The outsize increase in revenue is partially driven by the sale of site-built homes, where land is included in the sales price (manufactured home sales do not have attached land value). Clayton Homes' pre-tax earnings increased 19% over the year-ago period, substantially lower than the 26% increase in revenue. 

Other events and important details

There's more to an earnings report than just the dollars and cents of what a business earned in a recent 13-week period. Here are a few things that are worth keeping an eye on:
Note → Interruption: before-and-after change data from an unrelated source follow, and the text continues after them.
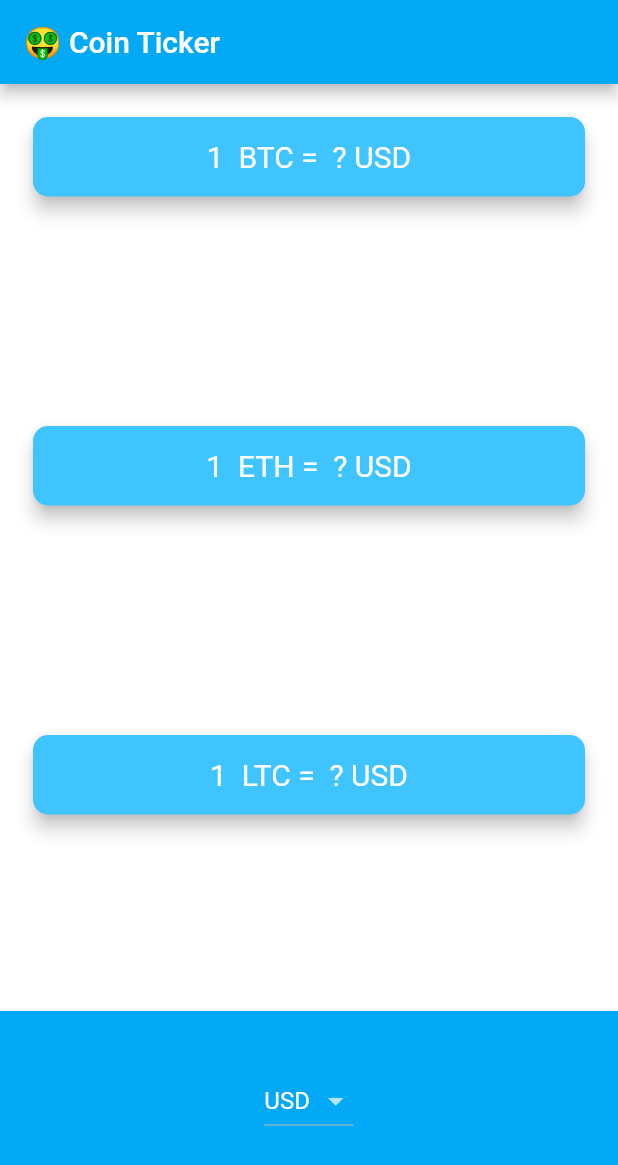
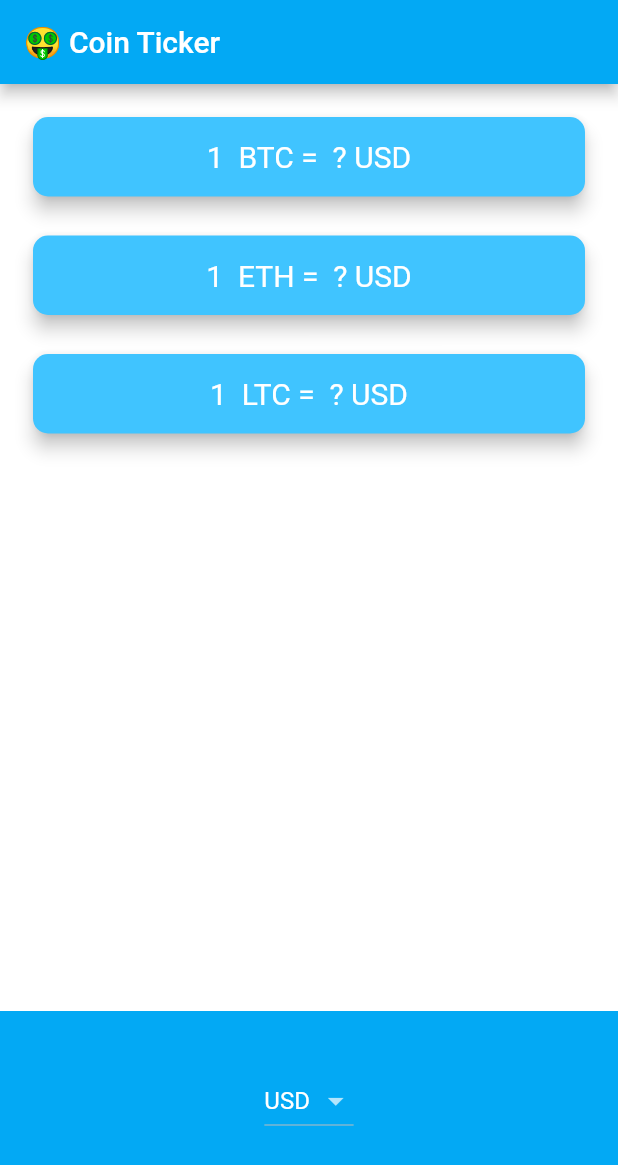
Before and after one commit to Woloyor/CryptoCoin, a Flutter app: the screen it shows after launch, on a phone screen of 412 x 824 dp. Shown: the top 1165 px of the screen. Run offline on Flutter 3.47's test engine with Material 2 defaults, Android fonts, the phone set to English and light mode, and no system bars; network calls fail.

```diff
--- a/lib/price_screen.dart
+++ b/lib/price_screen.dart
@@ -28,11 +28,11 @@ class _PriceScreenState extends State<PriceScreen> {
   getCurrenciesData() async {
     isWaiting = true;
     try {
-      dynamic data = await CoinData().getCurrencies(selectedCurrency);
+      double data = await CoinData().getCurrencies(selectedCurrency);
       isWaiting = false;
       setState(() {
-        /// a map containing the values/rates
-        coinValues = data;
+        coinValues = data as Map<String, String>;
+        value = data.toStringAsFixed(0);
       });
     } catch (e) {
       print(e);
@@ -90,9 +90,27 @@ class _PriceScreenState extends State<PriceScreen> {
       onSelectedItemChanged: (selectedIndex) {
         setState(() {
           selectedCurrency = currenciesList[selectedIndex];
+          getCurrenciesData();
         });
       },
       children: pickerItems,
+    );
+  }
+
+  Column makeCards() {
+    List<CardButton> cryptoCards = [];
+    for (String crypto in cryptoList) {
+      cryptoCards.add(
+        CardButton(
+          cryptoCurrency: crypto,
+          selectedCurrency: selectedCurrency,
+          value: isWaiting ? '?' : coinValues[crypto],
+        ),
+      );
+    }
+    return Column(
+      crossAxisAlignment: CrossAxisAlignment.stretch,
+      children: cryptoCards,
     );
   }
 
@@ -106,42 +124,13 @@ class _PriceScreenState extends State<PriceScreen> {
         mainAxisAlignment: MainAxisAlignment.spaceBetween,
         crossAxisAlignment: CrossAxisAlignment.stretch,
         children: <Widget>[
-          CardButton(
-            cryptoCurrency: 'BTC',
-            selectedCurrency: selectedCurrency,
-
-            /// this is a ternary opertor, it checks if is waiting is true, it displays a ? but if its false
-            /// meaning all operations are done  it prints the value of BTC(key) in the coinValues map.
-            value: isWaiting ? '?' : coinValues['BTC'],
-          ),
-          CardButton(
-            cryptoCurrency: 'ETH',
-            selectedCurrency: selectedCurrency,
-            value: isWaiting ? '?' : coinValues['ETH'],
-          ),
-          CardButton(
-            cryptoCurrency: 'LTC',
-            selectedCurrency: selectedCurrency,
-            value: isWaiting ? '?' : coinValues['LTC'],
-          ),
+          makeCards(),
           Container(
             height: 150.0,
             alignment: Alignment.center,
             padding: EdgeInsets.only(bottom: 30.0),
             color: Colors.lightBlue,
-            child: DropdownButton<String>(
-              dropdownColor: Colors.lightBlueAccent,
-              value: selectedCurrency,
-              items: dropDown(),
-              onChanged: (value) {
-                setState(() {
-                  selectedCurrency = value;
-
-                  /// call this function each time the value in the drop down changes.
-                  getCurrenciesData();
-                });
-              },
-            ),
+            child: Platform.isIOS ? iOSPicker() : androidDropdown(),
           ),
         ],
       ),
```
  • Cash holdings -- Berkshire ended the quarter with about $111 billion in cash. With so much cash on hand, it's safe to say that Buffett's "elephant gun" is still loaded for a large acquisition. Net of the $20 billion of cash Buffett likes to have around as a rainy day fund, Berkshire has roughly $91 billion of "excess" cash. 
  • Stock concentration -- Berkshire may own a lot of stocks, but a handful are particularly important to its financial results quarter to quarter. Note that about 70% of its stock portfolio is attributed to just five companies -- Apple, Wells Fargo, Bank of America, Coca-Cola, and American Express. To put that in perspective, the five largest companies in the S&P 500 make up less than 16% of the index's value. 
  • Share repurchases -- Now that the quarterly report is filed, Berkshire can start repurchasing stock whenever Buffett and Charlie Munger deem it an attractive investment. In July, Berkshire changed its buyback policy, removing a self-enforced rule to only repurchase shares at a valuation of 1.2 times book value. Shares recently traded at about 1.4 times book value.
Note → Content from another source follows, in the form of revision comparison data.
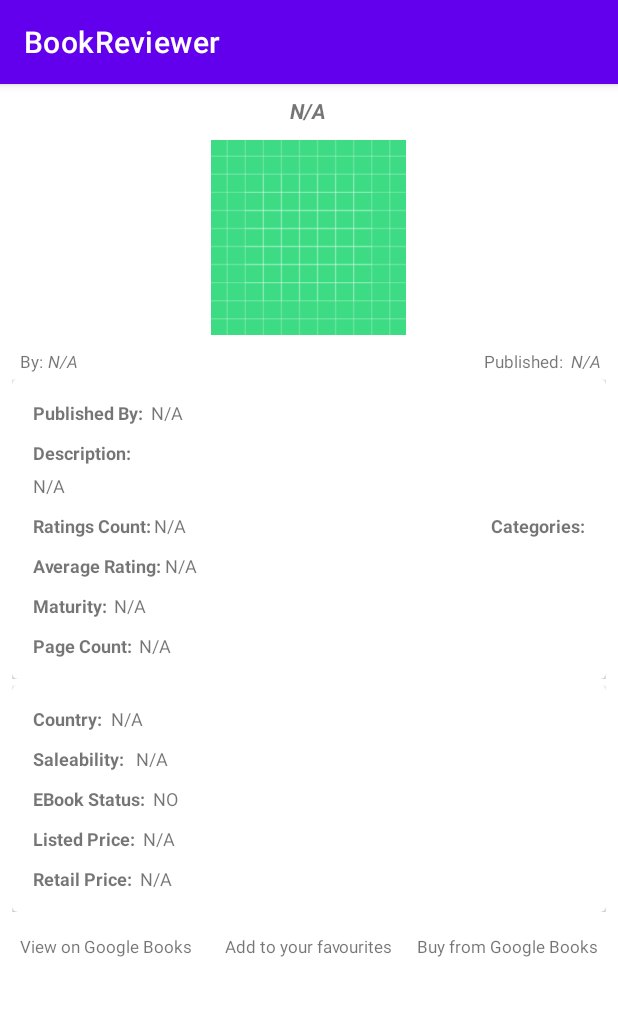
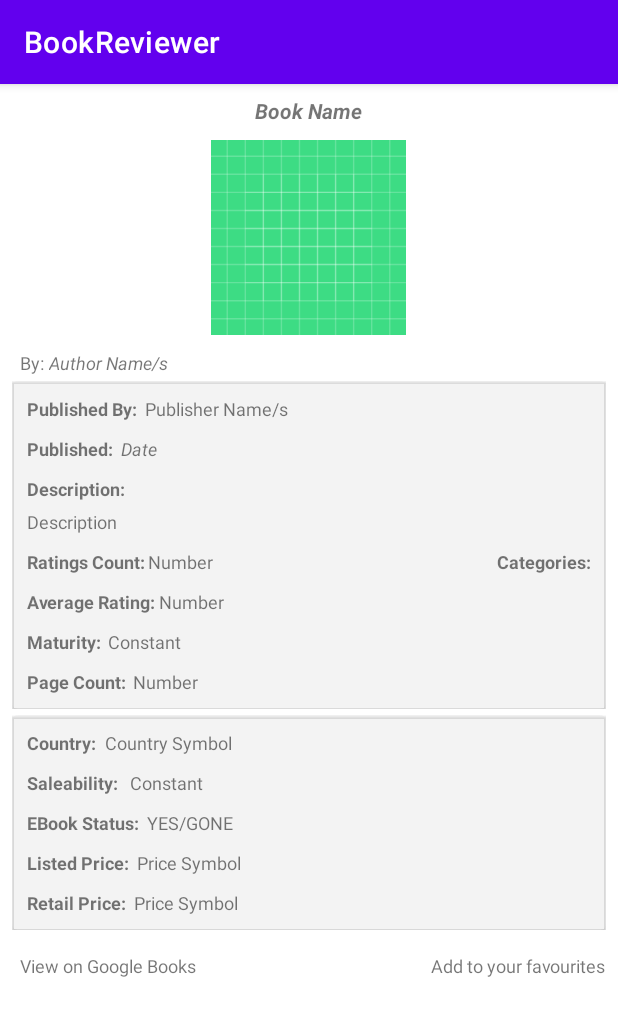
Before and after one commit to ahmedferkous/BookReviewer, an Android app: the BookActivity screen opened directly, with no data from a screen before it, on a phone screen of 412 x 824 dp. Shown: the top 1016 px of the screen. Run offline under Robolectric (Android 15) with nearby library versions, the phone set to English and light mode, and no system bars.

Commit message:
Updated all activities

```diff
--- a/app/src/main/java/com/example/bookreviewer/Activities/BookActivity.java
+++ b/app/src/main/java/com/example/bookreviewer/Activities/BookActivity.java
@@ -27,9 +27,9 @@ import static com.example.bookreviewer.Activities.WebsiteActivity.LINK;
 
 public class BookActivity extends AppCompatActivity {
     public static final String BOOK_KEY = "book_key";
-    private TextView txtBookName, txtDecBy, txtAuthorNames, txtPubDate, txtPubBy, txtPublisher, txtDesc, txtRatingsCount, txtAverageRating, txtAuthorBy, txtEbookBy, txtRetailPriceBy, txtListedPriceBy, txtMaturityRating, txtPageCount, txtCountryName, txtSaleability, txtListedPrice, txtEbookStatus, txtRetailPrice, txtViewOnGoogleBooks, txtAddToFavourites, txtBuyFromBooks;
+    private TextView txtBookName, txtDecBy, txtAuthorNames, txtPubDate, txtPubBy, txtPublisher, txtDesc, txtRatingsCount, txtAverageRating, txtAuthorBy, txtEbookBy, txtRetailPriceBy, txtListedPriceBy, txtMaturityRating, txtPageCount, txtCountryName, txtSaleability, txtListedPrice, txtEbookStatus, txtRetailPrice, txtViewOnGoogleBooks, txtAddToFavourites;
     private LinearLayout pubNameLinLayout, ratingsLinLayout, averageRatingLinLayout, maturityRatingLinLayout, pageCountLinLayout;
-    private RelativeLayout categoriesRelLayout, countryRelLayout, saleabilityRelLayout;
+    private RelativeLayout categoriesRelLayout, countryRelLayout, saleabilityRelLayout, pubDateRelLayout;
     private RecyclerView categories;
     private ImageView bookImageView;
     private Gson gson = new Gson();
@@ -70,28 +70,6 @@ public class BookActivity extends AppCompatActivity {
                         builder.create().show();
                     }
                 });
-                txtBuyFromBooks.setOnClickListener(new View.OnClickListener() {
-                    @Override
-                    public void onClick(View v) {
-                        AlertDialog.Builder builder = new AlertDialog.Builder(BookActivity.this)
-                                .setTitle("Navigating...")
-                                .setMessage("Buy this book from Google Books?")
-                                .setNegativeButton("No", null)
-                                .setPositiveButton("Yes", new DialogInterface.OnClickListener() {
-                                    @Override
-                                    public void onClick(DialogInterface dialog, int which) {
-                                        String url = inboundBook.getSaleInfo().getBuyLink();
-                                        if (url != null) {
-                                            Intent websiteIntent = new Intent(BookActivity.this, WebsiteActivity.class);
-                                            websiteIntent.putExtra(LINK, url);
-                                            startActivity(websiteIntent);
-                                        }
-                                    }
-                                });
-                        builder.create().show();
-                    }
-                });
-
                 txtAddToFavourites.setOnClickListener(new View.OnClickListener() {
                     @Override
                     public void onClick(View v) {
@@ -126,7 +104,6 @@ public class BookActivity extends AppCompatActivity {
         txtRetailPrice = findViewById(R.id.txtRetailPrice);
         txtViewOnGoogleBooks = findViewById(R.id.txtViewOnGoogleBooks);
         txtAddToFavourites = findViewById(R.id.txtAddToFavourites);
-        txtBuyFromBooks = findViewById(R.id.txtBuyFromBooks);
         categories = findViewById(R.id.categoriesRecView);
         bookImageView = findViewById(R.id.bookImageView);
         pubNameLinLayout = findViewById(R.id.pubNameLinLayout);
@@ -137,11 +114,11 @@ public class BookActivity extends AppCompatActivity {
         categoriesRelLayout = findViewById(R.id.categoriesRelLayout);
         countryRelLayout = findViewById(R.id.countryRelLayout);
         saleabilityRelLayout = findViewById(R.id.saleabilityRelLayout);
+        pubDateRelLayout = findViewById(R.id.pubDateRelLayout);
     }
 
     private void setData(VolumeModel.Items book) {
-        // TODO: 14/05/2021 Load image
-        //txtBookName.setText(book.getVolumeInfo().getTitle());
+        // TODO: 14/05/2021 Load image here
 
         if (book.getVolumeInfo().getTitle() != null) {
             txtBookName.setText(book.getVolumeInfo().getTitle());
@@ -163,8 +140,7 @@ public class BookActivity extends AppCompatActivity {
         if (book.getVolumeInfo().getPublishedDate() != null) {
             txtPubDate.setText(book.getVolumeInfo().getPublishedDate());
         } else {
-            txtPubDate.setVisibility(View.GONE);
-            txtPubBy.setVisibility(View.GONE);
+            pubDateRelLayout.setVisibility(View.GONE);
         }
 
         if (book.getVolumeInfo().getPublisher() != null) {
--- a/app/src/main/java/com/example/bookreviewer/Activities/MainActivity.java
+++ b/app/src/main/java/com/example/bookreviewer/Activities/MainActivity.java
@@ -24,6 +24,7 @@ import retrofit2.Response;
 import retrofit2.Retrofit;
 import retrofit2.converter.gson.GsonConverterFactory;
 
+// TODO: 15/05/2021 Change main activity to do something else other than this placeholder class
 public class MainActivity extends AppCompatActivity {
     private Button btnGetData;
     private TextView txtView;
@@ -72,7 +73,7 @@ public class MainActivity extends AppCompatActivity {
 
         @Override
         protected Void doInBackground(Void... values) {
-            Call<VolumeModel> call = endPoint.getVolumes("flowers inauthor:keyes");
+            Call<VolumeModel> call = endPoint.getVolumes("flowers inauthor:keyes", null, 0);
 
             call.enqueue(new Callback<VolumeModel>() {
                 @Override
--- a/app/src/main/java/com/example/bookreviewer/Activities/SearchActivity.java
+++ b/app/src/main/java/com/example/bookreviewer/Activities/SearchActivity.java
@@ -95,7 +95,8 @@ public class SearchActivity extends AppCompatActivity {
 
         @Override
         protected Void doInBackground(String... strings) {
-            Call<VolumeModel> call = endPoint.getVolumes(strings[0]);
+            // TODO: 15/05/2021 Allow user to optimize amount of results, next page of volumes etc as well as other stuff
+            Call<VolumeModel> call = endPoint.getVolumes(strings[0], "15", 16); // 16 is the next 'page'
             call.enqueue(new Callback<VolumeModel>() {
                 @Override
                 public void onResponse(Call<VolumeModel> call, Response<VolumeModel> response) {
--- a/app/src/main/java/com/example/bookreviewer/Adapters/BooksAdapter.java
+++ b/app/src/main/java/com/example/bookreviewer/Adapters/BooksAdapter.java
@@ -51,7 +51,7 @@ public class BooksAdapter extends RecyclerView.Adapter<BooksAdapter.ViewHolder>
 
         holder.txtBookName.setText(boundedBook.getVolumeInfo().getTitle());
 
-        // TODO: 14/05/2021 Fix image loading issue
+        // TODO: 14/05/2021 Fix image loading issue in adapter
         /*
         String imageUrl = boundedBook.getVolumeInfo().getImageLinks().getThumbnail();
 
--- a/app/src/main/java/com/example/bookreviewer/DataFiles/BookEndPoint.java
+++ b/app/src/main/java/com/example/bookreviewer/DataFiles/BookEndPoint.java
@@ -6,7 +6,8 @@ import retrofit2.Call;
 import retrofit2.http.GET;
 import retrofit2.http.Query;
 
+// TODO: 15/05/2021 optimize endpoints in a fashion that fits what the user wants to do (i.e see next page of results, using keywords like inauthor: do stuff, etc)
 public interface BookEndPoint {
     @GET("/books/v1/volumes")
-    Call<VolumeModel> getVolumes(@Query("q") String keyword);
+    Call<VolumeModel> getVolumes(@Query("q") String keyword, @Query("maxResults") String maxResults, @Query("startIndex") int startIndex);
 }
--- a/app/src/main/res/layout/book_layout.xml
+++ b/app/src/main/res/layout/book_layout.xml
@@ -25,7 +25,7 @@
                     android:layout_width="wrap_content"
                     android:layout_height="wrap_content"
                     android:layout_centerHorizontal="true"
-                    android:text="N/A"
+                    android:text="Book Name"
                     android:textSize="14sp"
                     android:textStyle="italic|bold" />
 
@@ -39,12 +39,17 @@
                     android:src="@drawable/ic_launcher_background" />
             </RelativeLayout>
 
-            <RelativeLayout
-                android:id="@+id/authPubLinLayout"
-                android:layout_width="match_parent"
+            <HorizontalScrollView
+                android:layout_width="wrap_content"
                 android:layout_height="wrap_content"
+                android:id="@+id/authorPublishedDateHorizontalScrollView"
                 android:layout_below="@id/bookImageTextRelLayout"
                 android:layout_marginTop="10dp">
+
+                <RelativeLayout
+                    android:id="@+id/authLinLayout"
+                    android:layout_width="wrap_content"
+                    android:layout_height="wrap_content">
 
                     <TextView
                         android:id="@+id/txtAuthorBy"
@@ -52,7 +57,7 @@
                         android:layout_height="wrap_content"
                         android:layout_marginStart="5dp"
                         android:text="By:"
-                    android:textSize="11sp" />
+                        android:textSize="12sp" />
 
                     <TextView
                         android:id="@+id/txtAuthorNames"
@@ -60,36 +65,19 @@
                         android:layout_height="wrap_content"
                         android:layout_marginLeft="3dp"
                         android:layout_toRightOf="@id/txtAuthorBy"
-                    android:text="N/A"
-                    android:textSize="11sp"
-                    android:textStyle="italic" />
-
-                <TextView
-                    android:id="@+id/txtPubBy"
-                    android:layout_width="wrap_content"
-                    android:layout_height="wrap_content"
-                    android:layout_marginRight="5dp"
-                    android:layout_toLeftOf="@+id/txtPubDate"
-                    android:text="Published:"
-                    android:textSize="11sp" />
-
-                <TextView
-                    android:id="@+id/txtPubDate"
-                    android:layout_width="wrap_content"
-                    android:layout_height="wrap_content"
-                    android:layout_alignParentEnd="true"
-                    android:layout_marginEnd="3dp"
-                    android:text="N/A"
-                    android:textSize="11sp"
+                        android:text="Author Name/s"
+                        android:textSize="12sp"
                         android:textStyle="italic" />
 
                 </RelativeLayout>
+
+            </HorizontalScrollView>
 
             <RelativeLayout
                 android:id="@+id/mainRelLayout"
                 android:layout_width="match_parent"
                 android:layout_height="wrap_content"
-                android:layout_below="@id/authPubLinLayout">
+                android:layout_below="@id/authorPublishedDateHorizontalScrollView">
 
                 <RelativeLayout
                     android:id="@+id/volumeRelLayout"
@@ -102,12 +90,13 @@
                         android:layout_width="match_parent"
                         android:layout_height="wrap_content"
                         android:elevation="20dp"
-                        android:outlineProvider="paddedBounds">
+                        android:outlineProvider="paddedBounds"
+                        android:backgroundTint="#6DE3E2E2">
 
                         <RelativeLayout
                             android:layout_width="wrap_content"
                             android:layout_height="wrap_content"
-                            android:layout_margin="14dp"
+                            android:layout_margin="10dp"
                             android:layout_marginBottom="20dp">
 
                             <LinearLayout
@@ -128,16 +117,43 @@
                                     android:layout_width="wrap_content"
                                     android:layout_height="wrap_content"
                                     android:layout_marginLeft="5dp"
-                                    android:text="N/A"
+                                    android:text="Publisher Name/s"
                                     android:textSize="12sp" />
 
                             </LinearLayout>
+
+                            <RelativeLayout
+                                android:layout_width="wrap_content"
+                                android:layout_height="wrap_content"
+                                android:id="@+id/pubDateRelLayout"
+                                android:layout_below="@id/pubNameLinLayout"
+                                android:layout_marginTop="10dp">
+
+                                <TextView
+                                    android:id="@+id/txtPubBy"
+                                    android:layout_width="wrap_content"
+                                    android:layout_height="wrap_content"
+                                    android:text="Published:"
+                                    android:textStyle="bold"
+                                    android:textSize="12sp"/>
+
+                                <TextView
+                                    android:id="@+id/txtPubDate"
+                                    android:layout_width="wrap_content"
+                                    android:layout_height="wrap_content"
+                                    android:layout_toRightOf="@id/txtPubBy"
+                                    android:layout_marginLeft="5dp"
+                                    android:text="Date"
+                                    android:textSize="12sp"
+                                    android:textStyle="italic" />
+
+                            </RelativeLayout>
 
                             <TextView
                                 android:id="@+id/txtDecBy"
                                 android:layout_width="wrap_content"
                                 android:layout_height="wrap_content"
-                                android:layout_below="@id/pubNameLinLayout"
+                                android:layout_below="@id/pubDateRelLayout"
                                 android:layout_marginTop="10dp"
                                 android:text="Description:"
                                 android:textSize="12sp"
@@ -149,7 +165,7 @@
                                 android:layout_height="wrap_content"
                                 android:layout_below="@id/txtDecBy"
                                 android:layout_marginTop="5dp"
-                                android:text="N/A"
+                                android:text="Description"
                                 android:textSize="12sp"/>
 
                             <LinearLayout
@@ -171,7 +187,7 @@
                                     android:layout_width="wrap_content"
                                     android:layout_height="wrap_content"
                                     android:layout_marginLeft="2dp"
-                                    android:text="N/A"
+                                    android:text="Number"
                                     android:textSize="12sp" />
 
                             </LinearLayout>
@@ -195,7 +211,7 @@
                                     android:layout_width="wrap_content"
                                     android:layout_height="wrap_content"
                                     android:layout_marginLeft="2dp"
-                                    android:text="N/A"
+                                    android:text="Number"
                                     android:textSize="12sp" />
 
                             </LinearLayout>
@@ -219,7 +235,7 @@
                                     android:layout_width="wrap_content"
                                     android:layout_height="wrap_content"
                                     android:layout_marginLeft="2dp"
-                                    android:text="N/A"
+                                    android:text="Constant"
                                     android:textSize="12sp" />
 
                             </LinearLayout>
@@ -243,7 +259,7 @@
                                     android:layout_width="wrap_content"
                                     android:layout_height="wrap_content"
                                     android:layout_marginLeft="2dp"
-                                    android:text="N/A"
+                                    android:text="Number"
                                     android:textSize="12sp" />
 
                             </LinearLayout>
@@ -290,13 +306,14 @@
                         android:layout_width="match_parent"
                         android:layout_height="wrap_content"
                         android:elevation="20dp"
-                        android:outlineProvider="paddedBounds">
+                        android:outlineProvider="paddedBounds"
+                        android:backgroundTint="#6DE3E2E2">
 
                         <RelativeLayout
                             android:layout_width="wrap_content"
                             android:layout_height="wrap_content"
                             android:id="@+id/countryRelLayout"
-                            android:layout_margin="14dp"
+                            android:layout_margin="10dp"
                             android:layout_marginBottom="20dp">
 
                             <RelativeLayout
@@ -318,7 +335,7 @@
                                     android:layout_height="wrap_content"
                                     android:layout_marginLeft="5dp"
                                     android:layout_toRightOf="@id/txtCountryBy"
-                                    android:text="N/A"
+                                    android:text="Country Symbol"
                                     android:textSize="12sp" />
 
                             </RelativeLayout>
@@ -344,7 +361,7 @@
                                     android:layout_height="wrap_content"
                                     android:layout_marginLeft="5dp"
                                     android:layout_toRightOf="@id/txtSaleBy"
-                                    android:text="N/A"
+                                    android:text="Constant"
                                     android:textSize="12sp" />
 
                             </RelativeLayout>
@@ -370,7 +387,7 @@
                                     android:layout_height="wrap_content"
                                     android:layout_marginLeft="5dp"
                                     android:layout_toRightOf="@id/txtEbookBy"
-                                    android:text="NO"
+                                    android:text="YES/GONE"
                                     android:textSize="12sp" />
 
                             </RelativeLayout>
@@ -396,7 +413,7 @@
                                     android:layout_height="wrap_content"
                                     android:layout_marginLeft="5dp"
                                     android:layout_toRightOf="@id/txtListedPriceBy"
-                                    android:text="N/A"
+                                    android:text="Price Symbol"
                                     android:textSize="12sp" />
 
                             </RelativeLayout>
@@ -422,7 +439,7 @@
                                     android:layout_height="wrap_content"
                                     android:layout_marginLeft="5dp"
                                     android:layout_toRightOf="@id/txtRetailPriceBy"
-                                    android:text="N/A"
+                                    android:text="Price Symbol"
                                     android:textSize="12sp" />
 
                             </RelativeLayout>
@@ -448,24 +465,15 @@
                     android:layout_height="wrap_content"
                     android:layout_marginStart="5dp"
                     android:text="View on Google Books"
-                    android:textSize="11sp" />
+                    android:textSize="12sp" />
 
                 <TextView
                     android:id="@+id/txtAddToFavourites"
                     android:layout_width="wrap_content"
                     android:layout_height="wrap_content"
-                    android:layout_centerInParent="true"
+                    android:layout_alignParentEnd="true"
                     android:text="Add to your favourites"
-                    android:textSize="11sp" />
-
-                <TextView
-                    android:id="@+id/txtBuyFromBooks"
-                    android:layout_width="wrap_content"
-                    android:layout_height="wrap_content"
-                    android:layout_alignParentEnd="true"
-                    android:layout_marginEnd="5dp"
-                    android:text="Buy from Google Books"
-                    android:textSize="11sp" />
+                    android:textSize="12sp" />
 
             </RelativeLayout>
 
```
Lines whose indentation alone changed are shown as unchanged.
All in all, Berkshire's second quarter shows just how much it can earn when everything goes its way. Its insurance companies were the star performers this quarter, producing robust underwriting profits nearly $1 billion greater than they earned in the year-ago period. 

Jordan Wathen has no position in any of the stocks mentioned. The Motley Fool owns shares of and recommends Apple. The Motley Fool has the following options: long January 2020 $150 calls on Apple and short January 2020 $155 calls on Apple. The Motley Fool recommends Berkshire Hathaway (B shares). The Motley Fool has a disclosure policy.